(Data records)
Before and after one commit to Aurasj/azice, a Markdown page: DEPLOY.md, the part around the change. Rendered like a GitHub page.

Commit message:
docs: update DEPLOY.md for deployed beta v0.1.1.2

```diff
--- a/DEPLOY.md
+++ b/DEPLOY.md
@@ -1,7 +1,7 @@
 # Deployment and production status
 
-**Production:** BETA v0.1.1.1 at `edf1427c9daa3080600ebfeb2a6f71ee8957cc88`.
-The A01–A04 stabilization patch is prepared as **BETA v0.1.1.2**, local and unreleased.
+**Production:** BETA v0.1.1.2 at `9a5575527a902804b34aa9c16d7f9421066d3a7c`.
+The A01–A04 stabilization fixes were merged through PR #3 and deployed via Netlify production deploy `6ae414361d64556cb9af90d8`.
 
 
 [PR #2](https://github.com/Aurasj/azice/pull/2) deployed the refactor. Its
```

...

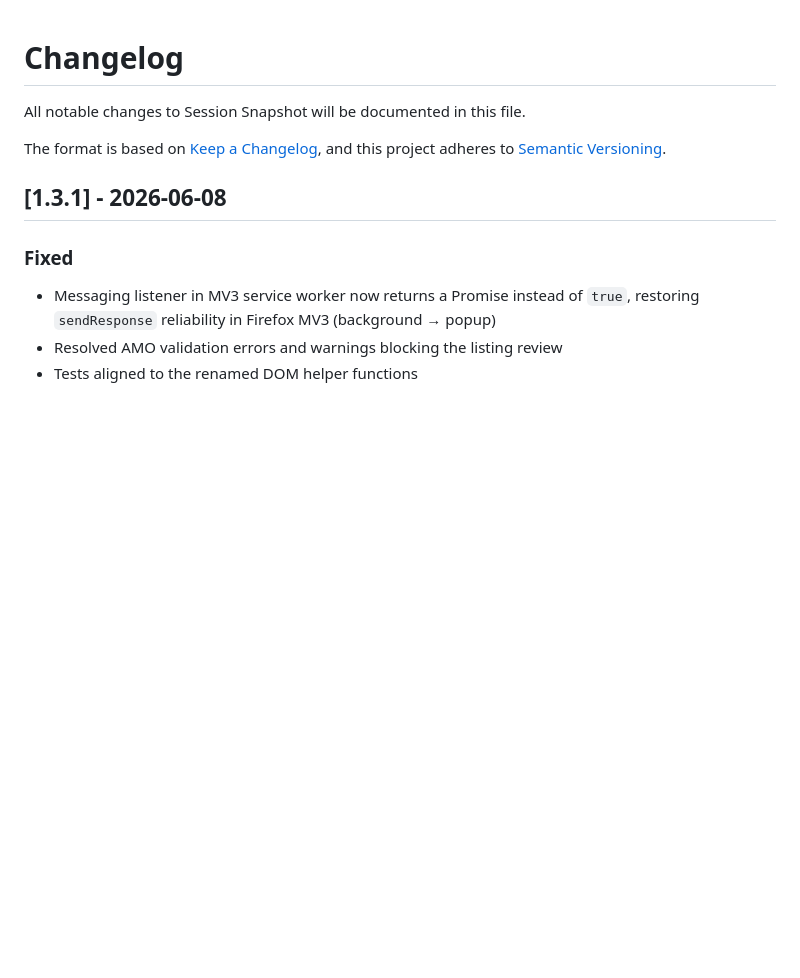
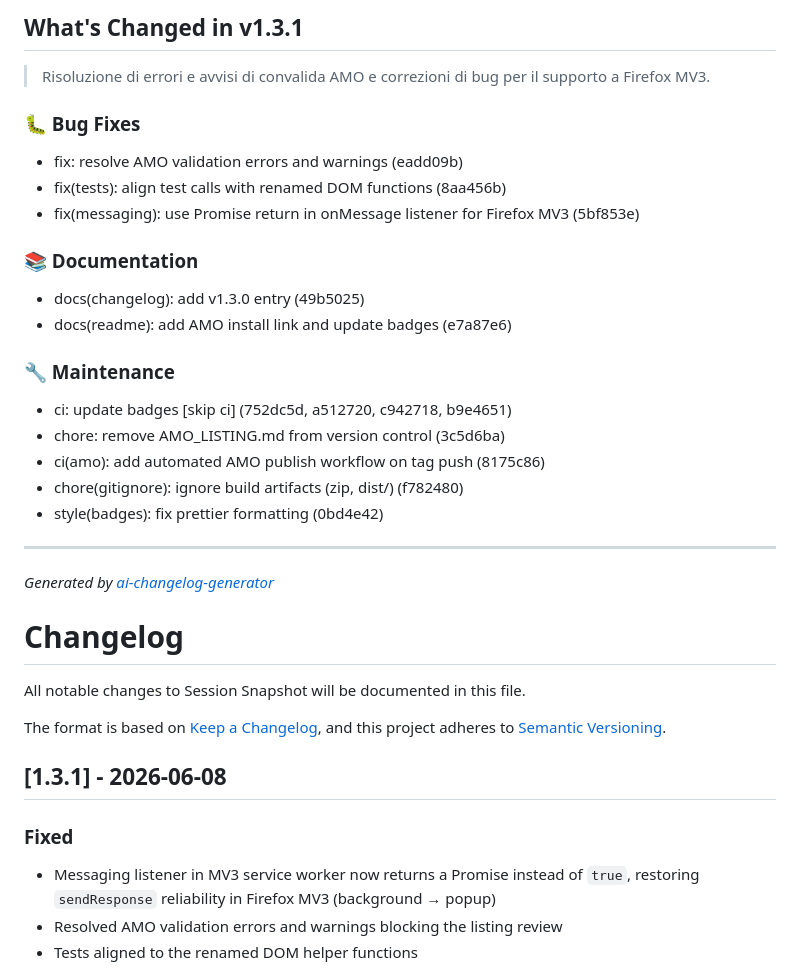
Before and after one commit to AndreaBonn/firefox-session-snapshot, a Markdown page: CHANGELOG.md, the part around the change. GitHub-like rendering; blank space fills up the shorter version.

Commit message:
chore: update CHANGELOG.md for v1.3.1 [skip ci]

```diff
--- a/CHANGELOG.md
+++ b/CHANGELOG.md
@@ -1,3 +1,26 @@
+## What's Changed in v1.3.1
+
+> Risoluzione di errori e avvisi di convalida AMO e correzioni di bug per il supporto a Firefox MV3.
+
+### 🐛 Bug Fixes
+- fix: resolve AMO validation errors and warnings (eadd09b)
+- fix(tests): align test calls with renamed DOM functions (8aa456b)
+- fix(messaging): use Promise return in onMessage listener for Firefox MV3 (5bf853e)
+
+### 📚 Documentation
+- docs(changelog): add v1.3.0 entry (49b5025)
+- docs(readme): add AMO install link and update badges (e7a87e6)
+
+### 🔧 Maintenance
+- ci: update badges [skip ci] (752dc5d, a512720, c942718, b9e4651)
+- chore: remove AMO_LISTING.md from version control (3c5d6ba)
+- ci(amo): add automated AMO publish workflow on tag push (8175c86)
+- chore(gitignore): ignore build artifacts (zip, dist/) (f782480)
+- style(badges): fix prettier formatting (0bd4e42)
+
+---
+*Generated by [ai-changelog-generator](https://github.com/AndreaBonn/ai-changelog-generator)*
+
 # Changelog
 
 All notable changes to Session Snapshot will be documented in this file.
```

_WHAT THE EXERCISE ASKS_.
Report all lines in the records that include the string "update".

_RESULT OF THE EXERCISE_.
docs: update DEPLOY.md for deployed beta v0.1.1.2
chore: update CHANGELOG.md for v1.3.1 [skip ci]
+- docs(readme): add AMO install link and update badges (e7a87e6)
+- ci: update badges [skip ci] (752dc5d, a512720, c942718, b9e4651)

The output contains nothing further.